yes, if you have a gas boiler, you enter it and all the required specs in the boiler sheet. In regards to the fan coil, is your engineer suggesting that option because he realizes that your peak load is too high to be able to transport all needed heating through the ventilation system? Adding an additional fan coil and return air loop to the ventilation system to increase the air flow and therefore the ability to transport more heat is a solution that Gary Nelson and Mike LeBeau both have been discussing. That would avoid having to install additional point source heaters in the space. I don't think neither of them have actually attempted to install one. So, I am very interested in this suggestion. I am not sure how much the additional fan energy consumption (hopefully ECM fan) will add to the system. Also, the ducts now are getting bigger again. You will have to look at that. And yes, the additional fan consumption would go into the aux electricity. Also, under Heating system, there you will have to enter the consumption for the circulation pump as well as the electric consumption of the boiler. I think that one comes in automatically if you have an entry in the boiler sheet. The additional fan energy then goes into miscellaneous aux. electricity.
My concern with this system so far was, that in a passive house we are trying to simplify the HVAC system and by adding a fan coil back into that seems to back track.

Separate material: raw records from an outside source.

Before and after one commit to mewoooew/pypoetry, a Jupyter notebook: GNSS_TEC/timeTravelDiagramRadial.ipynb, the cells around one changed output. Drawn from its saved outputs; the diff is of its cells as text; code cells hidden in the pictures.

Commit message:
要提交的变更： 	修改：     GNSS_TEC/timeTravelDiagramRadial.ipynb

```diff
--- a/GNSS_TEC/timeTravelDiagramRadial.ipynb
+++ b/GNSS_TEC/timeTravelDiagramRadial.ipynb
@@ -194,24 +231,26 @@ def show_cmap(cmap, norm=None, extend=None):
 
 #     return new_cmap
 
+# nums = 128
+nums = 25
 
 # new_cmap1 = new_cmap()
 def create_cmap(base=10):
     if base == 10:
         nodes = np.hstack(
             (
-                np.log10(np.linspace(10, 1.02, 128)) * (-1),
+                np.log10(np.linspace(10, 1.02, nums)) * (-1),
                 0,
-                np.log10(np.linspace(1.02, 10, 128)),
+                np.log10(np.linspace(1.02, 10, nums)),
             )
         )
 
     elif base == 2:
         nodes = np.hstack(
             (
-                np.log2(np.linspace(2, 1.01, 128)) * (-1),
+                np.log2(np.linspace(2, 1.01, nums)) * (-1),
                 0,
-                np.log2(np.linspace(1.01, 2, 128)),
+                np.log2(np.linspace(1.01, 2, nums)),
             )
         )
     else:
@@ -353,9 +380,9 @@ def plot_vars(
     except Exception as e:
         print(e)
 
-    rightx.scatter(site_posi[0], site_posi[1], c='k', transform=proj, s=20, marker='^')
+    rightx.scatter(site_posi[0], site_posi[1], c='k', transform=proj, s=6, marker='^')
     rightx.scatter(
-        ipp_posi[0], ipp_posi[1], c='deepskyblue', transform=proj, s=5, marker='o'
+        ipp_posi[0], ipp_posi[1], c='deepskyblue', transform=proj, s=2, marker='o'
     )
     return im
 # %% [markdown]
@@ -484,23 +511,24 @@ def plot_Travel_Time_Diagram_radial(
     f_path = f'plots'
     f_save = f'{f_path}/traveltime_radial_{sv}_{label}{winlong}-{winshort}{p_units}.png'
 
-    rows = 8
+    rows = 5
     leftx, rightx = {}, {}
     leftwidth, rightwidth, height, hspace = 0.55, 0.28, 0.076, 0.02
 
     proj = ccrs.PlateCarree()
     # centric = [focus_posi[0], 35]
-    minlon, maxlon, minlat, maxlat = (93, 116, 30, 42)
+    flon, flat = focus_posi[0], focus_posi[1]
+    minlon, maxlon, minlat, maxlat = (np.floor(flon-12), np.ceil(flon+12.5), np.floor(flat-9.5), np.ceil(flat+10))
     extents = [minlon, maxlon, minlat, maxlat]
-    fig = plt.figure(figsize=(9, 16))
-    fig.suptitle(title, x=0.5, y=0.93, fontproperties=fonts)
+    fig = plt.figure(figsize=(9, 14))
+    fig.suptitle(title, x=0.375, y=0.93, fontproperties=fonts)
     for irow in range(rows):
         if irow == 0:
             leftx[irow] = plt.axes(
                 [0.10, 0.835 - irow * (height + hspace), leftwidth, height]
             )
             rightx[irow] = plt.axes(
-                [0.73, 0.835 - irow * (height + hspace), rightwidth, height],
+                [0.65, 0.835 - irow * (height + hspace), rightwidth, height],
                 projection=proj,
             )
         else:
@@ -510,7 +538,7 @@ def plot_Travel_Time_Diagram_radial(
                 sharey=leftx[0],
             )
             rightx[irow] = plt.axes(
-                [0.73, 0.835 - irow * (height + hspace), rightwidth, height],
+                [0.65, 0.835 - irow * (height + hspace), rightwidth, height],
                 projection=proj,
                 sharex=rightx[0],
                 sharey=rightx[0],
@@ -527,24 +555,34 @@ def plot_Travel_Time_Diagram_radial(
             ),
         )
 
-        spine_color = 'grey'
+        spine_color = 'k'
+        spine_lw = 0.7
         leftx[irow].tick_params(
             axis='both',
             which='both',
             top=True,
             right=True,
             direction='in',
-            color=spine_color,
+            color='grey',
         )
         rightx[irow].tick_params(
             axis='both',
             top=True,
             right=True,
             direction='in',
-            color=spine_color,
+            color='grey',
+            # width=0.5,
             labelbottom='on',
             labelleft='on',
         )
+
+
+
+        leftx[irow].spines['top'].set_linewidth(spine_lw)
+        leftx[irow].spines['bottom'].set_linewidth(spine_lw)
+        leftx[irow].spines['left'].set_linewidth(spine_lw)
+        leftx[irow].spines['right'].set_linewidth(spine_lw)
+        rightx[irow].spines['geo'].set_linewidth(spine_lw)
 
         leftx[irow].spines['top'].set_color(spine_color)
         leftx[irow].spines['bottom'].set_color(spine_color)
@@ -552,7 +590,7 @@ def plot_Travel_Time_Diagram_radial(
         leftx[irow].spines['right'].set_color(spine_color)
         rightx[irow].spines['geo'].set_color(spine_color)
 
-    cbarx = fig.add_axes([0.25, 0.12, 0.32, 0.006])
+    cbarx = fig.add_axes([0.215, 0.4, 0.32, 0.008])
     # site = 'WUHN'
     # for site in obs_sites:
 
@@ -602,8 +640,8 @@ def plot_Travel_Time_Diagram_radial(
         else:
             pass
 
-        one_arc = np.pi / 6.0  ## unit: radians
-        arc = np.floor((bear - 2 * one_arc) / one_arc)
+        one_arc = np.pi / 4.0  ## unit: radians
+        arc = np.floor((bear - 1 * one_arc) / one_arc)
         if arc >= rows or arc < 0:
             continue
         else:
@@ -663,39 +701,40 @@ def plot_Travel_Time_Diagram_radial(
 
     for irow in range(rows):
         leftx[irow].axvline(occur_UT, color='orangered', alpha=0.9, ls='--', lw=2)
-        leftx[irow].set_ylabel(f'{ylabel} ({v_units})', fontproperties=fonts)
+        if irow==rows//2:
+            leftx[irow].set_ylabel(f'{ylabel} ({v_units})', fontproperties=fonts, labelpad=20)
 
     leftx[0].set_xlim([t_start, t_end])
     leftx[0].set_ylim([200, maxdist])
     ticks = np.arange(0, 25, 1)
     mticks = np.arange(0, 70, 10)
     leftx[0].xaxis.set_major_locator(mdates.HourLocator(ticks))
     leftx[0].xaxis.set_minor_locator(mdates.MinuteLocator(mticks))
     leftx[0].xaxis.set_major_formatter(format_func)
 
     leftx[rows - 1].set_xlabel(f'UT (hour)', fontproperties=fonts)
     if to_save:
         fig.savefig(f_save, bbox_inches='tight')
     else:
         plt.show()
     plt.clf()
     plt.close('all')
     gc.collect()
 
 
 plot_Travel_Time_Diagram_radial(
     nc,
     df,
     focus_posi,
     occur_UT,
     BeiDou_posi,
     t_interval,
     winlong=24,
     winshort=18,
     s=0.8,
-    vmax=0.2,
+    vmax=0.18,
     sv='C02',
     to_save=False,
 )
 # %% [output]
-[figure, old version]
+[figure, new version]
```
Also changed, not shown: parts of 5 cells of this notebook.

Passive house is based on constant low flow ventilation for comfort and low dust/noise purposes, with reintroducing a fan coil it seems to me that we are giving that up. So, I have been leaning toward small hydronic radiators as point source heaters under windows in a simple loop. This could include a coil in the air stream which can account already for 10 W/sqm of 1 W/sqft. The remaining energy, lets say at 17 W/sqm peak, 7 watts will have to be provided by the point source heaters distributed throughout the space. Those 7 watts could also be provided through electric in floor in bathrooms or electric baseboards in bedrooms. Most of the time the integrated coil in the vent system should be sufficient, just during the peak days the additional heat sources will have to kick in. In addition, it seems an added benefit, even though the local heaters are not on all the time, they do provide an option for zonal temperature control if desired.